● Material for the task
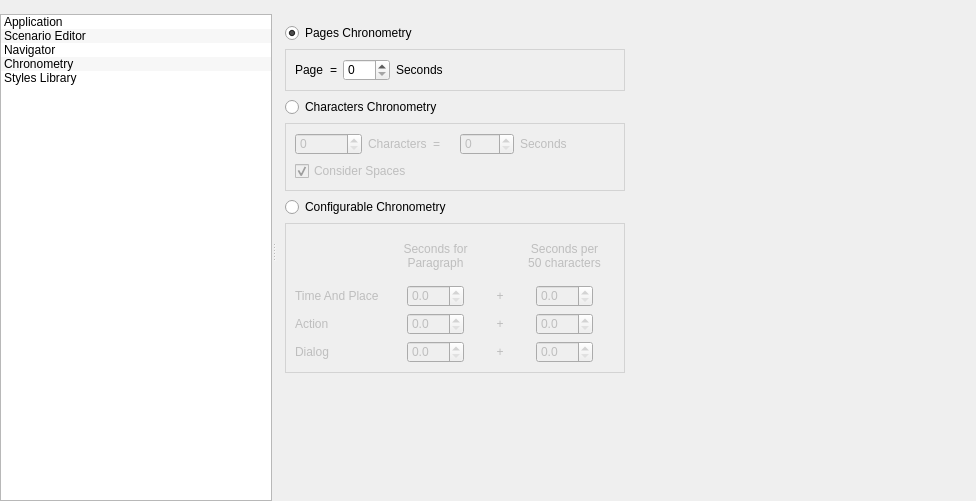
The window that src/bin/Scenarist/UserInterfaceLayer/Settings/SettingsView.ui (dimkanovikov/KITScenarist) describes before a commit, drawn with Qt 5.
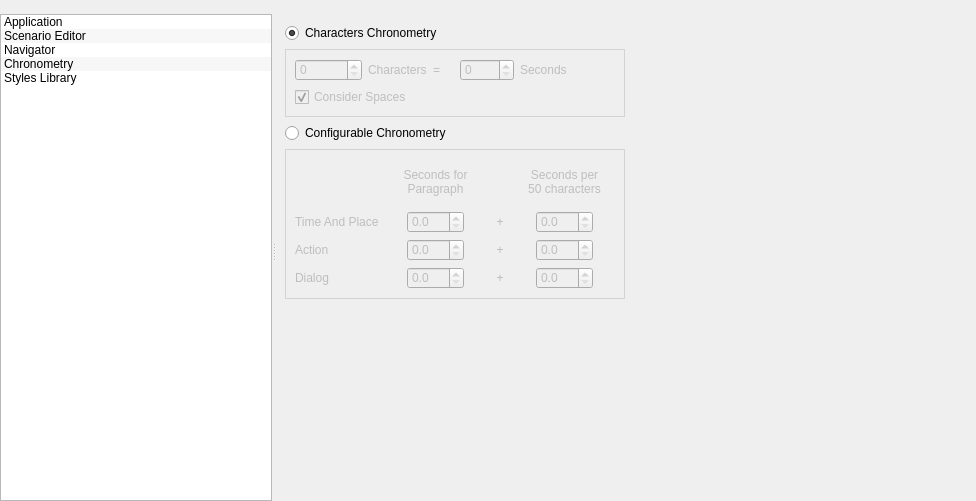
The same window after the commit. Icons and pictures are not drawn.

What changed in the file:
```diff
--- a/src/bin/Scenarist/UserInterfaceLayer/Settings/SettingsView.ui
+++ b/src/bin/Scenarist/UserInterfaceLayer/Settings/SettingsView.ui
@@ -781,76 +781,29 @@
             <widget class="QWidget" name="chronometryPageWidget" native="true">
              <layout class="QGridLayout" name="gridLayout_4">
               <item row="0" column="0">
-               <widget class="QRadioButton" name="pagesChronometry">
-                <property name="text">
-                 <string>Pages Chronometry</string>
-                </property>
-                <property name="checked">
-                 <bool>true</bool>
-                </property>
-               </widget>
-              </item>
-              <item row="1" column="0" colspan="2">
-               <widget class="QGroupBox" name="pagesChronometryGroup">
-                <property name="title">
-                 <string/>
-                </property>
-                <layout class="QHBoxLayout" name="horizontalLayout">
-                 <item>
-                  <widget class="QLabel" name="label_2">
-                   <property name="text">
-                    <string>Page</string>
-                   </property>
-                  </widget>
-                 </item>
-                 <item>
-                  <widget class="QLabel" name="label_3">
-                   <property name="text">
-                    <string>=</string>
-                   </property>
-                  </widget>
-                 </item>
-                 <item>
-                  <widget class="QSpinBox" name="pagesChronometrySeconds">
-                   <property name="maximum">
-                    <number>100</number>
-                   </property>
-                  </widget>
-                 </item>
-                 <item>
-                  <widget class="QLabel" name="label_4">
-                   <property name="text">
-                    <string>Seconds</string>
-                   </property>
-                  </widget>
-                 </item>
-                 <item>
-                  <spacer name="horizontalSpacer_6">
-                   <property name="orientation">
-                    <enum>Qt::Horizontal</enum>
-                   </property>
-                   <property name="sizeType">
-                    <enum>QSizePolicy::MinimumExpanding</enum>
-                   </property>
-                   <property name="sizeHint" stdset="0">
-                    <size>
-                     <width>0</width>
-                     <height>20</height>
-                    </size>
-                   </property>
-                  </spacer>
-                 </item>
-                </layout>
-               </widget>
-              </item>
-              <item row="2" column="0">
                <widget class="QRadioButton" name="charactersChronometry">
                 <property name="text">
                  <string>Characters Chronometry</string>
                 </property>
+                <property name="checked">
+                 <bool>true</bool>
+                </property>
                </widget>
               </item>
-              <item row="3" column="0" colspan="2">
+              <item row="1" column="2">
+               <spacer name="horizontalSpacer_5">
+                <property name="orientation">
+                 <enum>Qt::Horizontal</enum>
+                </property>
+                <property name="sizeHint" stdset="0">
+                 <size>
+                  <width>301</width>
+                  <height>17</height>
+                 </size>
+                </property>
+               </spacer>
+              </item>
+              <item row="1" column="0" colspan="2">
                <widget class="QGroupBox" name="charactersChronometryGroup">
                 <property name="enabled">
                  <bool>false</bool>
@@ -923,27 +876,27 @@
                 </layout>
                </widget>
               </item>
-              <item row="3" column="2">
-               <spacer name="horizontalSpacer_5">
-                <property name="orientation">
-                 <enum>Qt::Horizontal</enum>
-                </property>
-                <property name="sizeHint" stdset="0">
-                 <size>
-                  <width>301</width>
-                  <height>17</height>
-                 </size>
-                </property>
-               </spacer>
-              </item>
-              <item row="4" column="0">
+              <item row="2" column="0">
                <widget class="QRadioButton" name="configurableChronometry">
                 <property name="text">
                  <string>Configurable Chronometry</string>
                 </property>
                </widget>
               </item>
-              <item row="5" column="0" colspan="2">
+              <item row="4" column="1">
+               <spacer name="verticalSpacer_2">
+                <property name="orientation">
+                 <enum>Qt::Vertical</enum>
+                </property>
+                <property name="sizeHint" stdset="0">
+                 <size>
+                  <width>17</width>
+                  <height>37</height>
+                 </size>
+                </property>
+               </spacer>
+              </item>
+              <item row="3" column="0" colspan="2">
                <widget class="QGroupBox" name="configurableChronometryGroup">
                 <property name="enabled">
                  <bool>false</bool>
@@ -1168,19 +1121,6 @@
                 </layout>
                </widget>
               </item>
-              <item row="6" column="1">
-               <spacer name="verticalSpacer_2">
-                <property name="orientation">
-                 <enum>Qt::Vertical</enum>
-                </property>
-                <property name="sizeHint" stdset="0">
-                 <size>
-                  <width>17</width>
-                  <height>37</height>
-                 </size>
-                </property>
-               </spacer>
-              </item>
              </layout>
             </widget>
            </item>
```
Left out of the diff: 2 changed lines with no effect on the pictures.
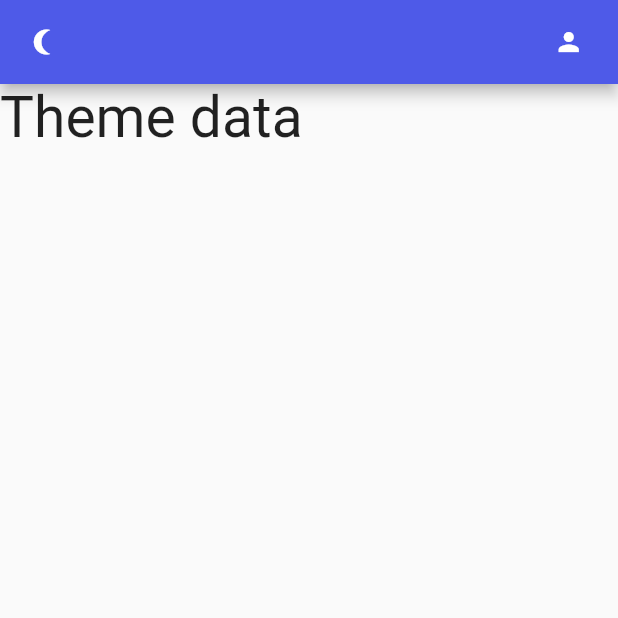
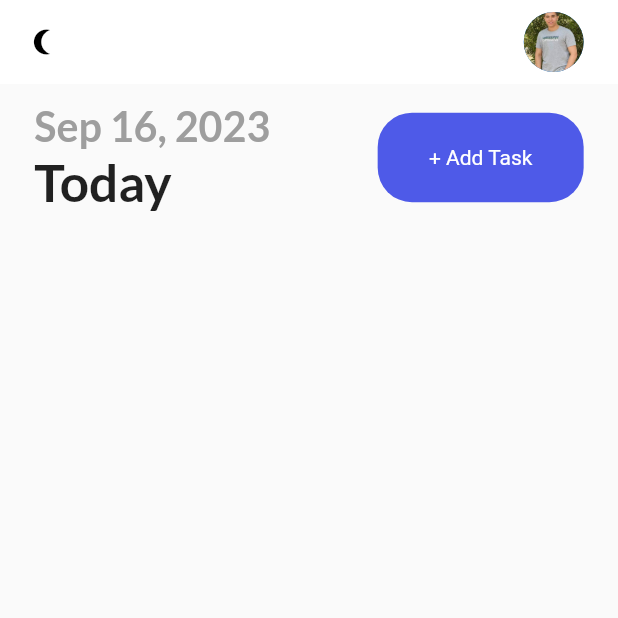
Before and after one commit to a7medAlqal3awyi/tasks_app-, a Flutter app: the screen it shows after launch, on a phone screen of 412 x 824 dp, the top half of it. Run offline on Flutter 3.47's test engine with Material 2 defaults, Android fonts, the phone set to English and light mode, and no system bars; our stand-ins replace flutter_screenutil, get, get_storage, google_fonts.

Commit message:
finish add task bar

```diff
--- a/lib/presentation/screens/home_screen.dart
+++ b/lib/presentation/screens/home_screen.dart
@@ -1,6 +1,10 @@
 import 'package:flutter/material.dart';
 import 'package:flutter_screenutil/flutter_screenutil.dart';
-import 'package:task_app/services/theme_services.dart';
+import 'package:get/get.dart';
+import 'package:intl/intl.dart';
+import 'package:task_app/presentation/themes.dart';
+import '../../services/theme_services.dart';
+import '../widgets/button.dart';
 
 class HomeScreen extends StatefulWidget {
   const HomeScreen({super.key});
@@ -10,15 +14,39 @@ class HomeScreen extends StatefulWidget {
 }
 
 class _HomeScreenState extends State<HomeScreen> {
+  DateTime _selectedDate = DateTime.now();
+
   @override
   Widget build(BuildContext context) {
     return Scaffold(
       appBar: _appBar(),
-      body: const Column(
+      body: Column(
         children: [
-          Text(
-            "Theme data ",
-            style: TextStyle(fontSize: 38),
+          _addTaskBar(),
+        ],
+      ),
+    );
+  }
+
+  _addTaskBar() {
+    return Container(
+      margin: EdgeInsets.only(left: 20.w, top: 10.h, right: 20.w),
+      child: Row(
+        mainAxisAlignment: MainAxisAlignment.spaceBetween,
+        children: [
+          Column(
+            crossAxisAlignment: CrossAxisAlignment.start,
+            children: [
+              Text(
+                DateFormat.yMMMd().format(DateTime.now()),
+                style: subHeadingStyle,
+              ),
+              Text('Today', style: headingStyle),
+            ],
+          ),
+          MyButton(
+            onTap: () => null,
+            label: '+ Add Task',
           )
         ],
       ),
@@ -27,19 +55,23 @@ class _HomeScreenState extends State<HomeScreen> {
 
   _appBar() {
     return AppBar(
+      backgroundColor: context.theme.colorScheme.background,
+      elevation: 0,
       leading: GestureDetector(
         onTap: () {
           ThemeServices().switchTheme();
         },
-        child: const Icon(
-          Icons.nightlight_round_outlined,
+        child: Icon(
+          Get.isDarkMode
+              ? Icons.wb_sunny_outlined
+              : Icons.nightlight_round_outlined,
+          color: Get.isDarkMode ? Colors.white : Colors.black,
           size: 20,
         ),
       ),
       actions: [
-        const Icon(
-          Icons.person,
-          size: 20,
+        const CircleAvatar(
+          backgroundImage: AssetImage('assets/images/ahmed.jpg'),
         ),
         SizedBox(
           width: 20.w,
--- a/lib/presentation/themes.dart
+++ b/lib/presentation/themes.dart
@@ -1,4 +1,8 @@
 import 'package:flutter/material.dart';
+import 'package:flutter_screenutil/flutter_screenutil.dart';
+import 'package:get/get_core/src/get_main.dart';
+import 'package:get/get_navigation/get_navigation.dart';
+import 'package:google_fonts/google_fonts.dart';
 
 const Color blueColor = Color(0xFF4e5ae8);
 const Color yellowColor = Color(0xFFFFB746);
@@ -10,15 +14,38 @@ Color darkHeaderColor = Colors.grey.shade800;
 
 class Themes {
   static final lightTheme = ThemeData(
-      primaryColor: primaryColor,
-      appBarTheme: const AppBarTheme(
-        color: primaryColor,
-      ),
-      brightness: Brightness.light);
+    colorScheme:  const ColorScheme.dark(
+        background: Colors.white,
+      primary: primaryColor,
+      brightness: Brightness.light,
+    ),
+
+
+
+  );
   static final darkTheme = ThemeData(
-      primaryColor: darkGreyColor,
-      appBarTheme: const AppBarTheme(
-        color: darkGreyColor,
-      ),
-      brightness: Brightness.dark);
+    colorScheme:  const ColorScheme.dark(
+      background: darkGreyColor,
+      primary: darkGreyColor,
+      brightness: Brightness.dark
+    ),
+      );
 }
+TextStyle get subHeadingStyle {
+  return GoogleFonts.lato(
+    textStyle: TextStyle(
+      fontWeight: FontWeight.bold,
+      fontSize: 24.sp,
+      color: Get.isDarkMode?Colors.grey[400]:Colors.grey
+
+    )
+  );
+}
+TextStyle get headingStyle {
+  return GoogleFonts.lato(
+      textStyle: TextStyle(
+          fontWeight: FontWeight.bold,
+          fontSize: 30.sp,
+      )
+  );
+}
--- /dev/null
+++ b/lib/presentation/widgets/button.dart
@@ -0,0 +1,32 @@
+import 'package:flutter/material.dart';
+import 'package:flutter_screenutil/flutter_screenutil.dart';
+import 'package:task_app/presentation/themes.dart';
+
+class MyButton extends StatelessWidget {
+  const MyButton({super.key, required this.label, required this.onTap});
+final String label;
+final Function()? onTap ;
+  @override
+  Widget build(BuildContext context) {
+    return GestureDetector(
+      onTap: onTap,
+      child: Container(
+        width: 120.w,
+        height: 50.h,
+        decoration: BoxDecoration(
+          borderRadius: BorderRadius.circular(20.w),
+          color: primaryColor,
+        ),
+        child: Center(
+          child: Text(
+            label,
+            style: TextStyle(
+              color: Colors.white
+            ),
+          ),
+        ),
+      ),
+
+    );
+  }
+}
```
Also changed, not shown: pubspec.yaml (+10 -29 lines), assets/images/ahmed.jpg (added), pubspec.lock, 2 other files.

● Assigned task
Lines of the listing above that contain the word "spacer" should all be returned.

● Exercise output
-                  <spacer name="horizontalSpacer_6">
-                  </spacer>
+               <spacer name="horizontalSpacer_5">
+               </spacer>
-               <spacer name="horizontalSpacer_5">
-               </spacer>
+               <spacer name="verticalSpacer_2">
+               </spacer>
-               <spacer name="verticalSpacer_2">
-               </spacer>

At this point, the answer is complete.